CLINICAL TRIALS 2019 NATIONAL AWARDS WINNERS
Australian Clinical Trials Alliance celebrated International Clinical Trials Day by recognising the extraordinary contribution of investigator-led trials to the health and wellbeing of Australians and improvement to the effectiveness and efficiency of the health system.
“Clinical trials are vital to ensuring patients receive the best treatments and get the best outcomes. Effective and efficient treatments not only reduce suffering they can also mean less time spent receiving treatment and less money spent by the patient and the health system,” said Prof John Zalcberg, Chair of ACTA.
“There are treatments in regular use that are not fully supported by evidence, and investigator-led clinical trials are important in testing assumptions and making sure we are providing the most effective treatments,” Prof Zalcberg said.
The Clinical Trials 2019 National Awards gives us a great opportunity to get together and celebrate some of the great work that has taken place in Australia, or led from here, including:
· A trial that answered the question of whether an aspirin a day really keeps the heart attack away.
· A trial that will lead to a complete revision of international guidelines and change abdominal surgery practice around the world
· A trial that will improve recovery time for survivors of septic shock and see them spending less time in intensive care units
· A trial that embraced consumer recommendations and support to help clear the way to prove the best treatment for saving preterm babies
“The winner of the 2019 Trial of the Year award is the ASPREE Trial, which looked at the efficacy of people 70 and above taking aspirin daily in preventing age-related illness including heart attack and dementia,” said Prof Zalcberg.
“A treatment that has almost achieved folkloric popularity was proved to potentially do more harm than good, given that aspirin also increases bleeding. While aspirin was viewed as a cheap preventative, the ASPREE clinical trial has the potential to keep people from suffering a known side-effect caused by taking a treatment we now know doesn’t help.”
The ADRENAL Study was a Finalist for Trial of the Year and took out the STiNG Award for Excellence in Trial Statistics.

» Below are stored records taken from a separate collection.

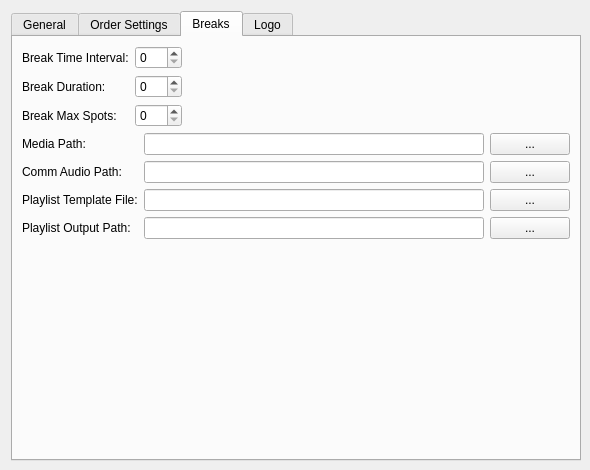
The window that pixelplan/rave/PixelPlan/setupform.ui (pgathogo/raven) describes before a commit, drawn with Qt 5.
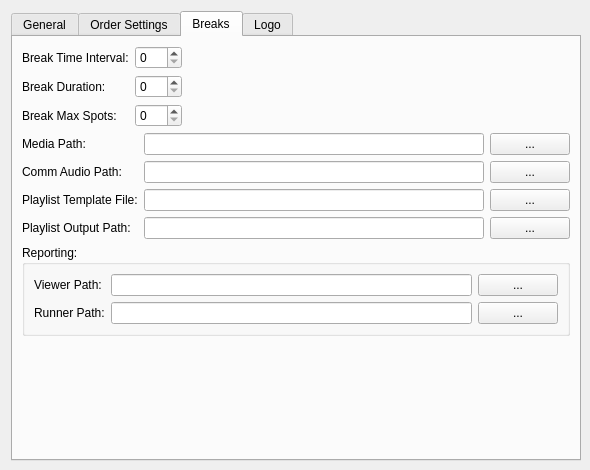
The same window after the commit.

Commit message:
Pixelplan: Allow dynamically set path to Electron application
- Clean authentication issues in the log in form

```diff
--- a/pixelplan/rave/PixelPlan/setupform.ui
+++ b/pixelplan/rave/PixelPlan/setupform.ui
@@ -476,6 +476,49 @@
          </item>
         </layout>
        </item>
+       <item>
+        <widget class="QGroupBox" name="groupBox_2">
+         <property name="title">
+          <string>Reporting:</string>
+         </property>
+         <layout class="QGridLayout" name="gridLayout_6">
+          <item row="0" column="0">
+           <widget class="QLabel" name="label_22">
+            <property name="text">
+             <string>Viewer Path:</string>
+            </property>
+           </widget>
+          </item>
+          <item row="1" column="0">
+           <widget class="QLabel" name="label_23">
+            <property name="text">
+             <string>Runner Path:</string>
+            </property>
+           </widget>
+          </item>
+          <item row="1" column="1">
+           <widget class="QLineEdit" name="edtRunner"/>
+          </item>
+          <item row="1" column="2">
+           <widget class="QPushButton" name="btnRunner">
+            <property name="text">
+             <string>...</string>
+            </property>
+           </widget>
+          </item>
+          <item row="0" column="1">
+           <widget class="QLineEdit" name="edtReportViewer"/>
+          </item>
+          <item row="0" column="2">
+           <widget class="QPushButton" name="btnReportViewer">
+            <property name="text">
+             <string>...</string>
+            </property>
+           </widget>
+          </item>
+         </layout>
+        </widget>
+       </item>
        <item>
         <spacer name="verticalSpacer_2">
          <property name="orientation">
```
The commit also changes 31 other files.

“As well as proving that hydrocortisone reduced the severity and duration of shock, lowered time on life support and meant shorter hospital admissions, the ADRENAL study was the first Australian ICU trial to be included in the Portfolio of the National Institute of Health Research, UK, facilitating UK resource support. The ADRENAL team also developed and manufactured a GMP-licensed internationally exportable parenteral placebo formulation, creating a valuable resource for future triallists,” Prof Zalcberg said.
This year saw the creation of a new award for consumer engagement and involvement with consumers. The winner, the TORPIDO 30/60 study wanted to determine which initial concentration of oxygen should be given to preterm babies in the delivery room. The team invited consumers to be involved in the design of this trial to assist with ideas to alleviate parental concern and increase the number of babies entered in, and benefiting from, the trial.

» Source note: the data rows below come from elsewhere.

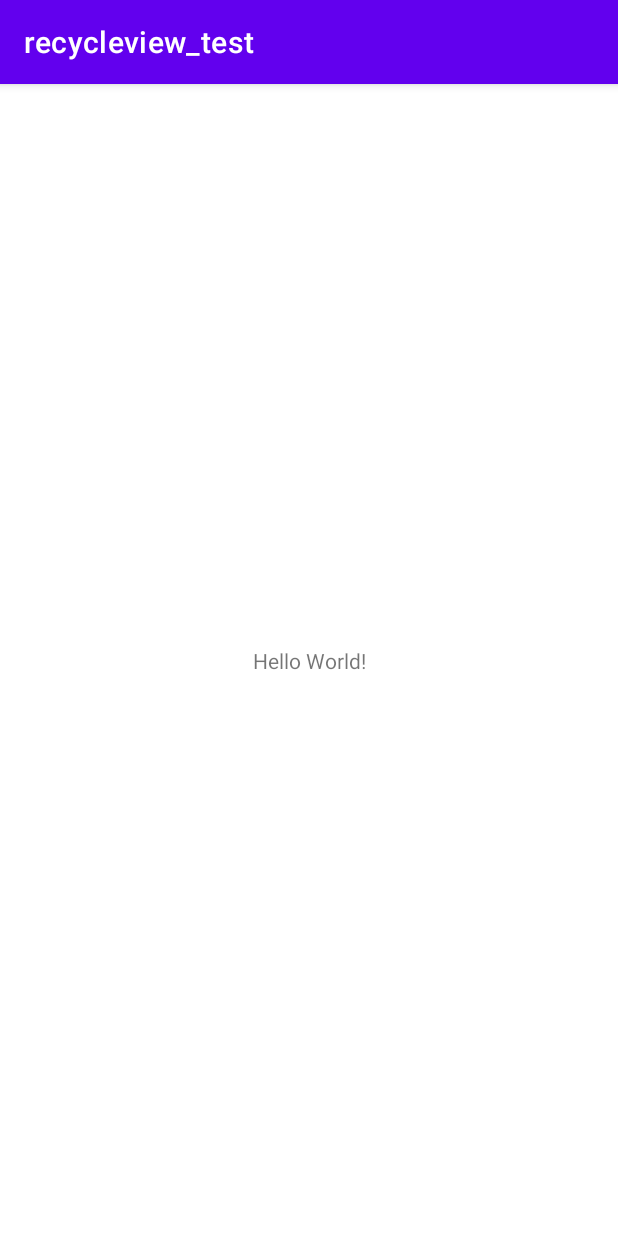
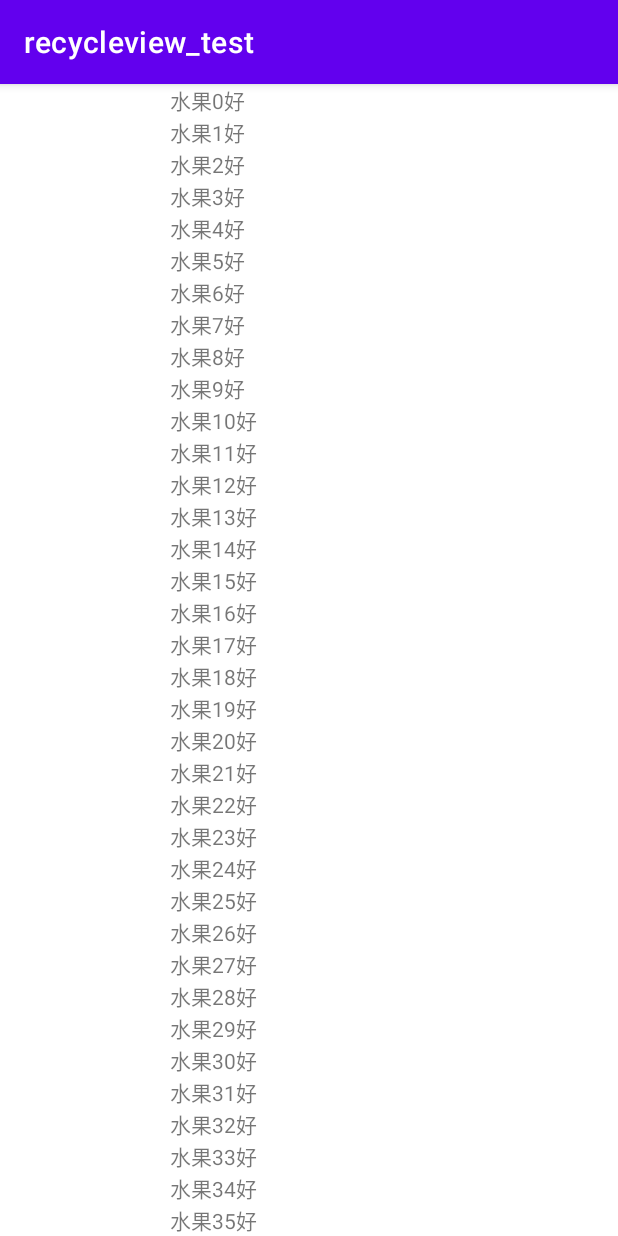
Before and after one commit to Yuyuko7750/recycleview_test, an Android app: the screen it shows after launch (MainActivity), on a phone screen of 412 x 824 dp. Run offline under Robolectric (Android 15) with nearby library versions, the phone set to English and light mode, and no system bars.

Commit message:
[optimize]最基本的框架 但缺少图片，需添加

```diff
--- a/app/src/main/java/com/example/recycleview_test/Adapter.java
+++ b/app/src/main/java/com/example/recycleview_test/Adapter.java
@@ -14,10 +14,29 @@ import java.util.Date;
 import java.util.List;
 
 public class Adapter extends RecyclerView.Adapter<Adapter.InnerHolder> {
-    private ArrayList<data> data;
-    public Adapter(ArrayList<data> data){
+    private ArrayList<Text> data;
+    public Adapter(ArrayList<Text> data){
         this.data=data;
     }
+    @NonNull
+    @Override
+    public Adapter.InnerHolder onCreateViewHolder(@NonNull ViewGroup parent, int viewType) {
+        return new
+    InnerHolder(LayoutInflater.from(parent.getContext()).inflate(R.layout.item_rv,parent,false));
+
+    }
+
+    @Override
+    public void onBindViewHolder(@NonNull InnerHolder holder, int position) {
+        holder.name.setText(data.get(position).getName());
+        holder.time.setText(data.get(position).getTime());
+        holder.message.setText(data.get(position).getMessage());
+    }
+    @Override
+    public int getItemCount() {
+        return data.size();
+    }
+
 
     public static class InnerHolder extends RecyclerView.ViewHolder{
         TextView name;
@@ -29,28 +48,7 @@ public class Adapter extends RecyclerView.Adapter<Adapter.InnerHolder> {
             name = (TextView) itemView.findViewById(R.id.name);
             message = (TextView)itemView.findViewById(R.id.message);
             time = (TextView)itemView.findViewById(R.id.time);
-            picture = (ImageView) itemView.findViewById(R.id.picture);
+
         }
     }
-    @NonNull
-    @Override
-    public Adapter.InnerHolder onCreateViewHolder(@NonNull ViewGroup parent, int viewType) {
-        return new
-    InnerHolder(LayoutInflater.from(parent.getContext()).inflate(R.layout.item_rv,parent,false));
-
-    }
-
-    @Override
-    public void onBindViewHolder(@NonNull InnerHolder holder, int position) {
-        holder.picture.setImageResource(R.drawable.Ava);
-        holder.picture.setImageResource(R.drawable.Bella);
-
-        holder.name.setText(data.get(position).getName());
-        holder.time.setText(data.get(position).getTime());
-        holder.message.setText(data.get(position).getMessage());
-    }
-    @Override
-    public int getItemCount() {
-        return data.size();
-    }
 }
--- a/app/src/main/java/com/example/recycleview_test/MainActivity.java
+++ b/app/src/main/java/com/example/recycleview_test/MainActivity.java
@@ -2,6 +2,7 @@ package com.example.recycleview_test;
 
 import androidx.annotation.NonNull;
 import androidx.appcompat.app.AppCompatActivity;
+import androidx.recyclerview.widget.LinearLayoutManager;
 import androidx.recyclerview.widget.RecyclerView;
 
 import android.os.Bundle;
@@ -9,20 +10,28 @@ import android.view.LayoutInflater;
 import android.view.View;
 import android.view.ViewGroup;
 
+import java.util.ArrayList;
+
 public class MainActivity extends AppCompatActivity {
-
-    private RecyclerView recycler;
     @Override
     protected void onCreate(Bundle savedInstanceState) {
         super.onCreate(savedInstanceState);
         setContentView(R.layout.activity_main);
-        initView();
-    }
+        RecyclerView recyclerView = (RecyclerView) findViewById(R.id.recyclerView);
+        ArrayList<Text>data=new ArrayList<>();
+        for (int i = 0; i < 100; i++) {
+            Text myText = new Text();
+            myText.setName("水果" + i);
+            myText.setMessage("好");
+            data.add(myText);
+        }
+        Adapter Adapter = new Adapter(data);
+        recyclerView.setAdapter(Adapter);
+        recyclerView.setLayoutManager(new LinearLayoutManager(this));
 
-    private void initView() {
-        recycler = findViewById(R.id.recyclerView);
     }
 
 
 
+
 }
--- /dev/null
+++ b/app/src/main/java/com/example/recycleview_test/Text.java
@@ -0,0 +1,36 @@
+package com.example.recycleview_test;
+
+import android.media.Image;
+
+public class Text {
+        private String name;
+        private String time;
+        private String message;
+
+
+
+    public String getName(){
+            return name;
+        }
+
+        public void setName(String name) {
+            this.name = name;
+        }
+
+        public String getMessage() {
+            return message;
+        }
+
+        public void setMessage(String message) {
+            this.message = message;
+        }
+
+        public String getTime() {
+            return time;
+        }
+
+        public void setTime(String time) {
+            this.time = time;
+        }
+
+    }
--- a/app/src/main/res/layout/activity_main.xml
+++ b/app/src/main/res/layout/activity_main.xml
@@ -6,20 +6,13 @@
     android:layout_height="match_parent"
     tools:context=".MainActivity">
 
-    <TextView
-        android:layout_width="wrap_content"
-        android:layout_height="wrap_content"
-        android:text="Hello World!"
-        app:layout_constraintBottom_toBottomOf="parent"
-        app:layout_constraintEnd_toEndOf="parent"
-        app:layout_constraintStart_toStartOf="parent"
-        app:layout_constraintTop_toTopOf="parent" />
 
     <androidx.recyclerview.widget.RecyclerView
         android:id="@+id/recyclerView"
         android:layout_width="match_parent"
-        android:layout_height="match_parent"/>
-
+        android:layout_height="match_parent"
+        tools:layout_editor_absoluteX="53dp"
+        tools:layout_editor_absoluteY="27dp" />
 
 
 </androidx.constraintlayout.widget.ConstraintLayout>
```
Also changed, not shown: app/src/main/java/com/example/recycleview_test/data.java (deleted, +0 -38 lines), app/src/main/res/layout/item_rv.xml (+0 -7 lines), app/src/main/res/drawable/Ava.jpg (deleted), app/src/main/res/drawable/Bella.jpg (deleted), app/src/main/res/drawable/Diana.jpg (deleted), app/src/main/res/drawable/Eileen.jpg (deleted).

Professor Anne Kelso, CEO of National Health and Medical Research Council (NHMRC) was keynote speaker at the event.
2019 Trial of the Year Winner
ASPirin in Reducing Events in the Elderly
ASPREE (ASPirin in Reducing Events in the Elderly) study was an international, multicentre clinical trial to determine whether daily low-dose aspiring prolonged good health by preventing or delaying age-related illness such as cardiovascular disease (heart attack and stroke), dementia, depression and certain cancers in the healthy elderly. It is the largest primary prevention aspiring study ever undertaken in healthy people aged at or above 70 years and the first to weigh the benefits versus the risks.
Associate Professor Robyn Woods, accepted the award, saying, “I’m proud to have been involved in such a significant study as ASPREE, and to have led such a fine, talented team of researchers and support staff. It was a huge undertaking that is already seeing real impact in the community, with millions of older people around the world without a clinical need to take aspirin, now able to take one less daily medication.”
2019 Trial of the Year Finalist
ADjunctive CorticosteRoid TrEatment iN CriticAlly ilL patients with septic shock
Steroids are commonly used drugs in medical practice for a variety of conditions. Whether hydrocortisone improves survival in patients with septic shock was unclear.
The ADRENAL study was developed to determine if hydrocortisone, compared to a placebo, reduces 90-day-all-cause mortality in patients admitted to an ICU with septic shock.
Lead author of the ADRENAL study Professor Bala Venkatesh, of The George Institute, said: “It’s a great honour to be a finalist in these prestigious awards. Sepsis does not discriminate and around a quarter of people with the disease will die. And many more will be left with life-long disabling conditions such as amputations.
“This award will help raise much needed awareness about sepsis. It also highlights the importance of such trials as ADRENAL that are enabling us to